2018 has been one of the most volatile in recent history.

In January 2018, the Dow Jones sank from a high of 26,616 to a low of 23,360, only to rebound and plunge again.  Then it rallied to an all-time high of 26,951 before plunging to 24,122.

We saw similar volatility in the tech-heavy NASDAQ, the S&P 500, and Russell 2000.

All thanks to a mountain of worry.

Some believe the Federal Reserve made a mistake raising rates too quickly, which could make borrowing much more expensive. Even though inflation is only 2.1%, the Fed is planning several more hikes over the next year, which may be far too fast.

The end of quantitative easing is looming in Europe.  U.S. corporate earnings growth may be slowing.  U.S. sanctions on Iran are again in place.  And then of course, the trade war between China and the U.S. is a cause for concern.

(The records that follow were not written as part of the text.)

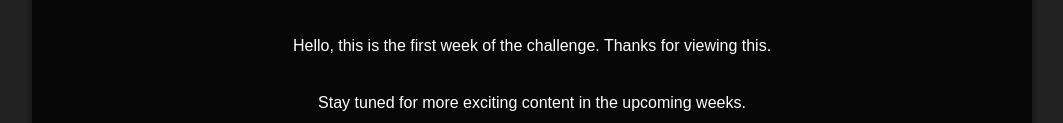
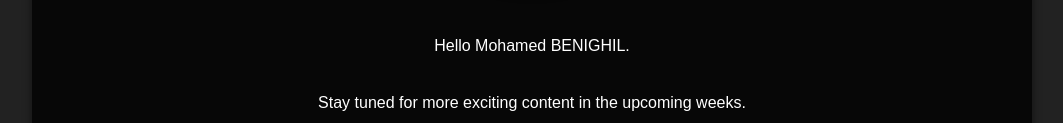
Before and after one commit to MohamedBenighil/staticwebsite, a plain HTML site: page website/index.html in a window 1280 px wide. Shown: the part 415-538 px from the top of the page, without its empty margins (108-1171 px from the left). Drawn offline with Linux system fonts and the light colour scheme.

Commit message:
Update index.html

```diff
--- a/website/index.html
+++ b/website/index.html
@@ -80,7 +80,7 @@
             <img src="https://avatars.githubusercontent.com/u/90508814?v=4" alt="Your Photo">
         </div>
         <div class="para">
-            <p>Hello, this is the first week of the challenge. Thanks for viewing this.</p>
+            <p>Hello Mohamed BENIGHIL.</p>
             <p>Stay tuned for more exciting content in the upcoming weeks.</p>
         </div>
     </div>
```
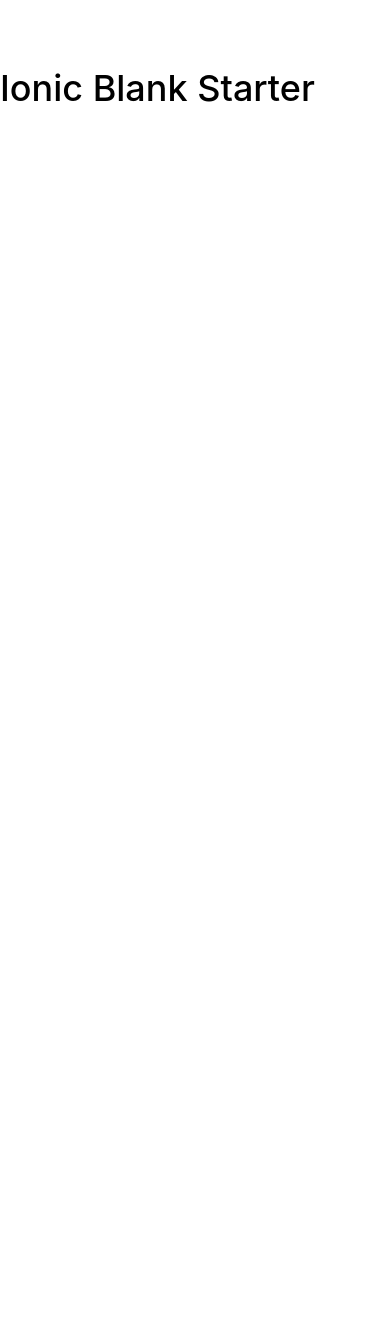
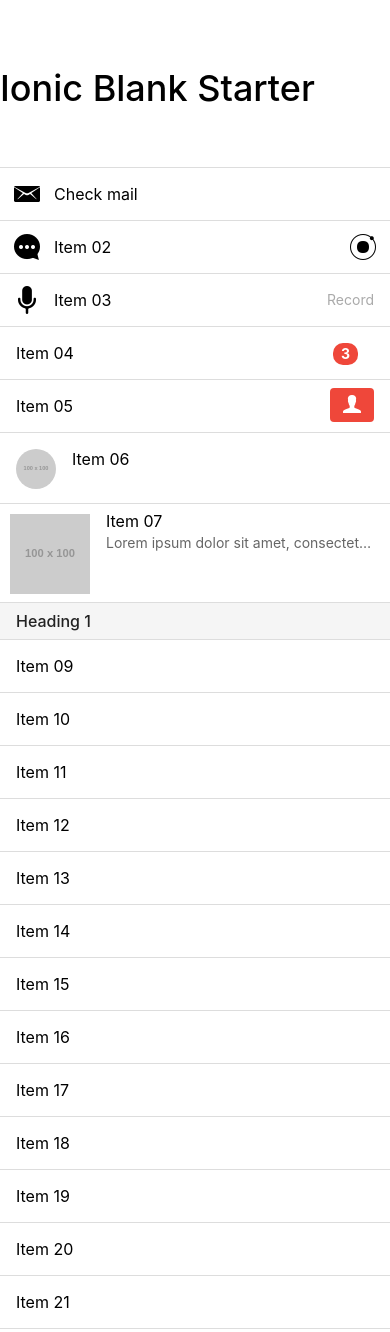
Before and after one commit to zeeeya/AngularJSandIonic, a website: page www/index.html in a window 390 px wide. Shown: the top 1332 px of the page. Before the commit the page ends 844 px from the top, so only its background shows below. Drawn offline with Linux system fonts and the light colour scheme; some packages are replaced by stand-ins of ours; files that its build step writes are made by us from their sources; placeholder pictures from the web are drawn by us; files whose address does not match are found by name.

Commit message:
Using the list styles

```diff
--- a/www/index.html
+++ b/www/index.html
@@ -48,6 +48,79 @@
       <ion-tab icon="ion-person" title="About"></ion-tab>
       <ion-tab icon="ion-calendar" title="Calendar"></ion-tab>
       </ion-tabs>
+      <ion-content>
+
+      <div class="list">
+        <a href="#" class="item item-icon-left">
+          <i class="icon ion-email"></i>
+          Check mail
+        </a>
+        <a href="#" class="item item-icon-left item-icon-right">
+          <i class="icon ion-chatbubble-working"></i>
+          Item 02
+          <i class="icon ion-ionic"></i>
+        </a>
+        <a href="#" class="item item-icon-left">
+        <i class="icon ion-mic-a"></i>
+        Item 03
+          <span class="item-note">Record</span>
+        </a>
+        <a href="#" class="item">Item 04
+        <span class="badge badge-assertive">3</span>
+        </a>
+        <a href="#" class="item item-button-right">
+        Item 05
+        <button class="button button-assertive">
+          <i class="icon ion-person"></i>
+        </button>
+        </a>
+        <a href="#" class="item item-avatar">
+        <img src="http://placehold.it/100x100" alt="Avatar">
+        Item 06
+        </a>
+        <a href="#" class="item item-thumbnail-left">
+        <img src="http://placehold.it/100x100" alt="Avatar">
+        <h2>Item 07</h2>
+        <p>Lorem ipsum dolor sit amet, consectetur adipiscing elit. Impedit suscipit obcaecati deleniti quisquam ad, nostrum aliquid! Non illo ratione, magnam dolor itaque impedit nemo nesciunt, unde sequi pariatur, eius iure.
+        </p>
+        </a>
+        <div class="item item-divider">Heading 1</div>
+        <a href="#" class="item">Item 09</a>
+        <a href="#" class="item">Item 10</a>
+        <a href="#" class="item">Item 11</a>
+        <a href="#" class="item">Item 12</a>
+        <a href="#" class="item">Item 13</a>
+        <a href="#" class="item">Item 14</a>
+        <a href="#" class="item">Item 15</a>
+        <a href="#" class="item">Item 16</a>
+        <a href="#" class="item">Item 17</a>
+        <a href="#" class="item">Item 18</a>
+        <a href="#" class="item">Item 19</a>
+        <a href="#" class="item">Item 20</a>
+        <a href="#" class="item">Item 21</a>
+        <a href="#" class="item">Item 22</a>
+        <a href="#" class="item">Item 23</a>
+        <a href="#" class="item">Item 24</a>
+        <a href="#" class="item">Item 25</a>
+        <a href="#" class="item">Item 26</a>
+        <a href="#" class="item">Item 27</a>
+        <a href="#" class="item">Item 28</a>
+        <a href="#" class="item">Item 29</a>
+        <a href="#" class="item">Item 30</a>
+
+
+
+      </div>
+
+
+
+
+
+
+
+
+
+      </ion-content>
     </ion-pane>
   </body>
 </html>
```
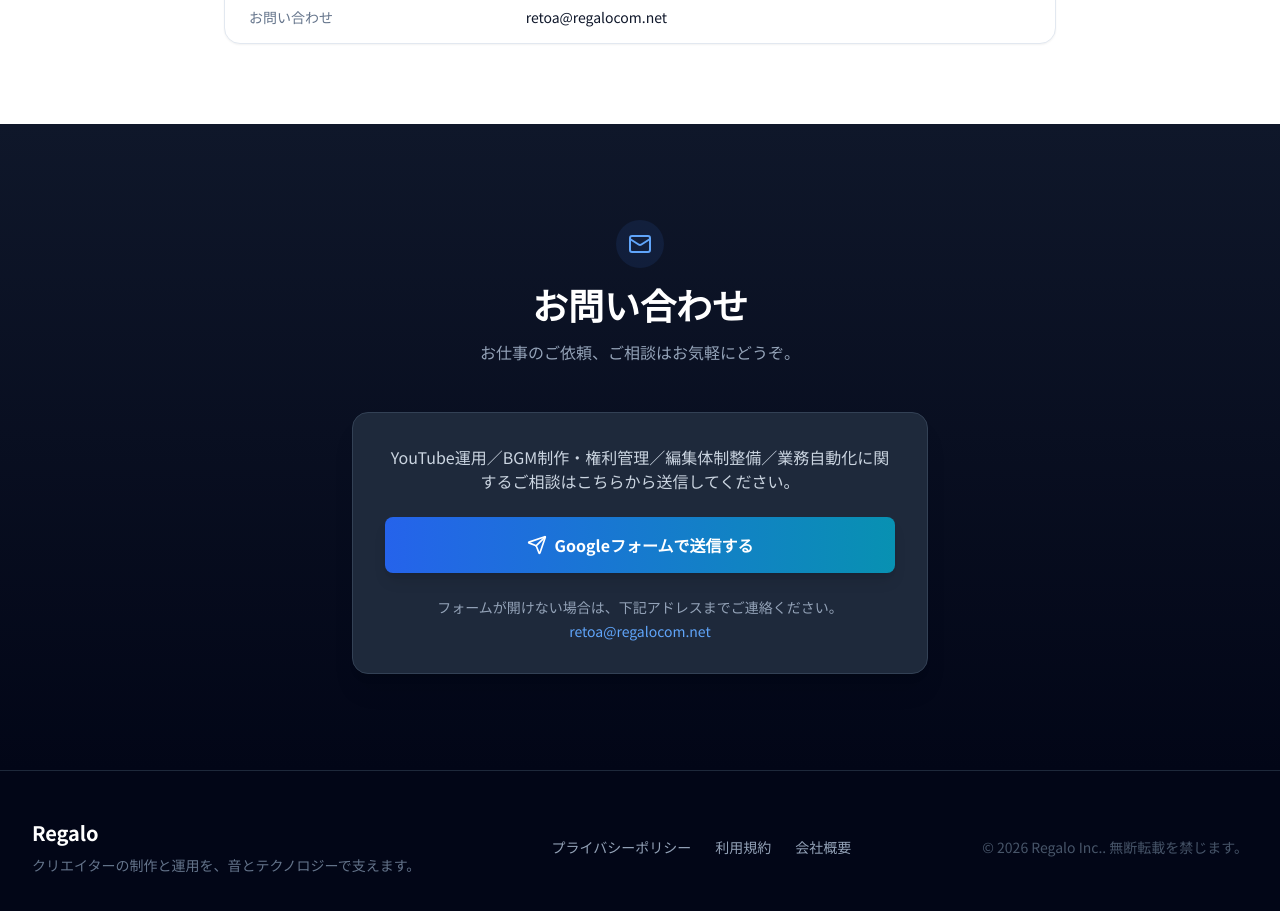
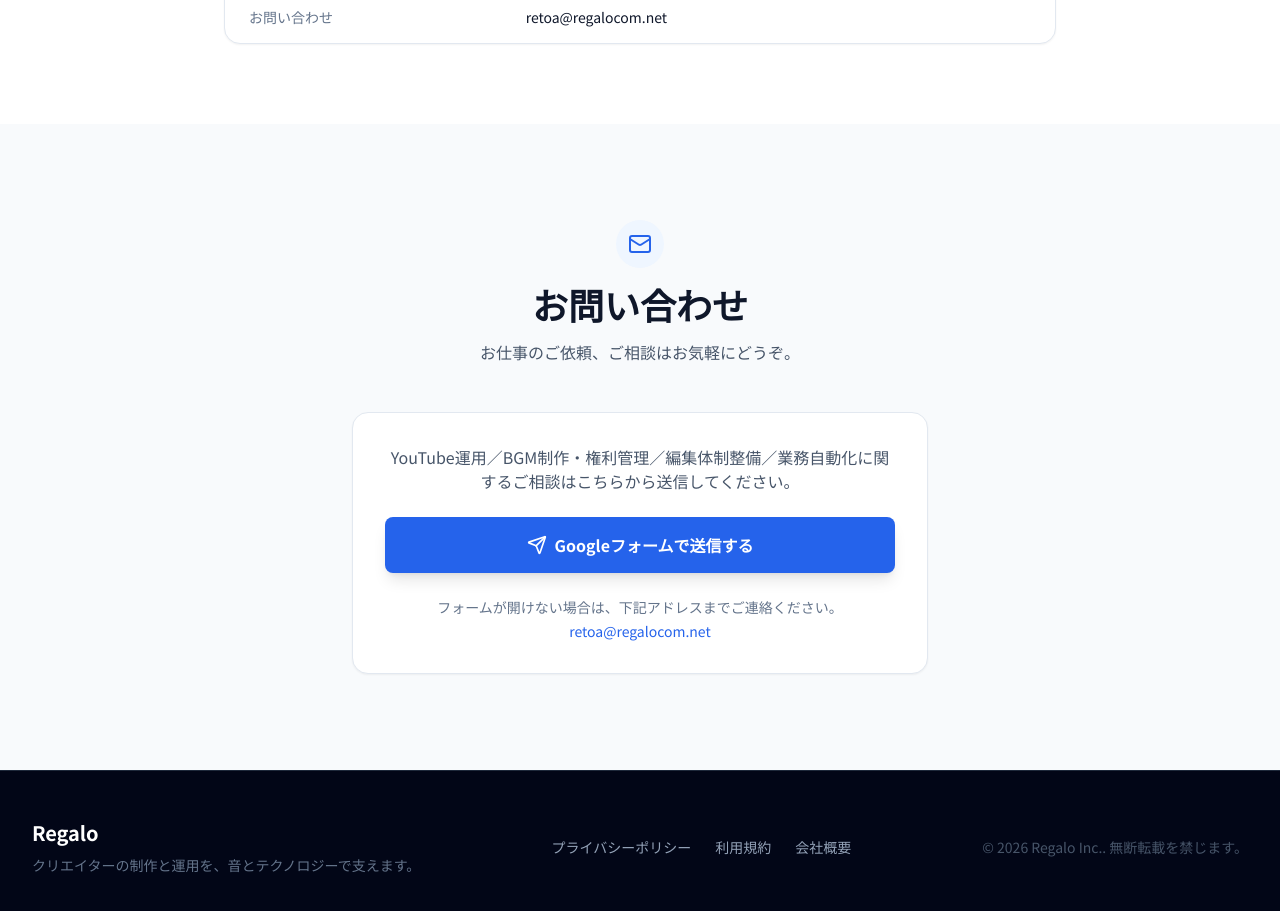
Before and after one commit to Regal753/Website, a React (Vite) app: page / in a window 1280 px wide. Shown: the part 5120-6031 px from the top of the page. Built offline with nearby package versions, Linux system fonts and the light colour scheme.

Commit message:
style: white base theme - Contact.tsx

```diff
--- a/components/Contact.tsx
+++ b/components/Contact.tsx
@@ -5,21 +5,21 @@ import { siteConfig } from '../site.config';
 
 const Contact: React.FC = () => {
   return (
-    <section id={SectionId.CONTACT} className="py-24 bg-gradient-to-b from-slate-900 to-slate-950">
+    <section id={SectionId.CONTACT} className="py-24 bg-slate-50">
       <div className="max-w-4xl mx-auto px-4 sm:px-6 lg:px-8">
         <div className="text-center mb-12">
-          <div className="inline-flex items-center justify-center p-3 bg-blue-500/10 rounded-full mb-4">
-            <Mail className="w-6 h-6 text-blue-400" />
+          <div className="inline-flex items-center justify-center p-3 bg-blue-50 rounded-full mb-4">
+            <Mail className="w-6 h-6 text-blue-600" />
           </div>
-          <h2 className="text-3xl md:text-4xl font-bold text-white mb-4">お問い合わせ</h2>
-          <p className="text-slate-400">
+          <h2 className="text-3xl md:text-4xl font-bold text-slate-900 mb-4">お問い合わせ</h2>
+          <p className="text-slate-600">
             お仕事のご依頼、ご相談はお気軽にどうぞ。
           </p>
         </div>
 
         <div className="max-w-xl mx-auto">
-          <div className="bg-slate-800 p-8 rounded-2xl border border-slate-700 shadow-xl text-center">
-            <p className="text-slate-300 mb-6">
+          <div className="bg-white p-8 rounded-2xl border border-slate-200 shadow-sm text-center">
+            <p className="text-slate-600 mb-6">
               YouTube運用／BGM制作・権利管理／編集体制整備／業務自動化に関するご相談はこちらから送信してください。
             </p>
 
@@ -27,17 +27,17 @@ const Contact: React.FC = () => {
               href={siteConfig.contactFormUrl}
               target="_blank"
               rel="noreferrer"
-              className="w-full py-4 bg-gradient-to-r from-blue-600 to-cyan-600 hover:from-blue-500 hover:to-cyan-500 text-white font-bold rounded-lg transition-all transform hover:scale-[1.01] shadow-lg flex items-center justify-center gap-2"
+              className="w-full py-4 bg-blue-600 hover:bg-blue-700 text-white font-bold rounded-lg transition-all transform hover:scale-[1.01] shadow-lg flex items-center justify-center gap-2"
             >
               <Send size={20} />
               Googleフォームで送信する
             </a>
 
-            <div className="mt-6 text-sm text-slate-400">
+            <div className="mt-6 text-sm text-slate-500">
               <p>フォームが開けない場合は、下記アドレスまでご連絡ください。</p>
               <a
                 href={`mailto:${siteConfig.contactEmail}`}
-                className="text-blue-400 hover:text-blue-300 mt-1 inline-block"
+                className="text-blue-600 hover:text-blue-700 mt-1 inline-block"
               >
                 {siteConfig.contactEmail}
               </a>
```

However, the biggest culprit has been the fear over the midterm elections.

There’s uncertainty on whether or not Congress will change hands.  In fact, there was growing fear that if the Democrats won the midterm elections, we’d see a quick rollback of the well-received tax cut for both companies and individuals and more regulations on companies.

That – many fear – would put an immediate halt to economic progress.

Of course, such uncertainty has created extreme fear in the market.  Many investors panicked and sold quality stocks.  However, that’s the worst thing you can do.  The best strategy in a pullback is to wait out the panic, and hold for the eventual rebound.

We’re in the middle of exceptional economic growth.

Over the past week, the U.S. GDP came in better than expected at 3.5%.  Then, the Bureau of Labor Statistics reported another 250,000 jobs in October 2018.  That was much higher than projections for just 190,000, as we reported the other day.

"The job market is doing remarkably well, particularly this late in the expansion," said Jim Baird, partner and chief investment officer for Plante Moran Financial Advisors, as quoted by CNBC. "This report adds yet another data point to a narrative that has been positive for the labor market this year. Little seems to stand in the way of the economy finishing 2018 out on solid footing."

In addition, the number of employed Americans has never been higher at 156,562,000.

Granted, unemployment held at 3.7%, but that is the lowest rate since 1969.

Volatility will come and go.  Just don’t let it chase you out of quality stocks in the market.

Stay tuned to The Cheap Investor for more on market developments.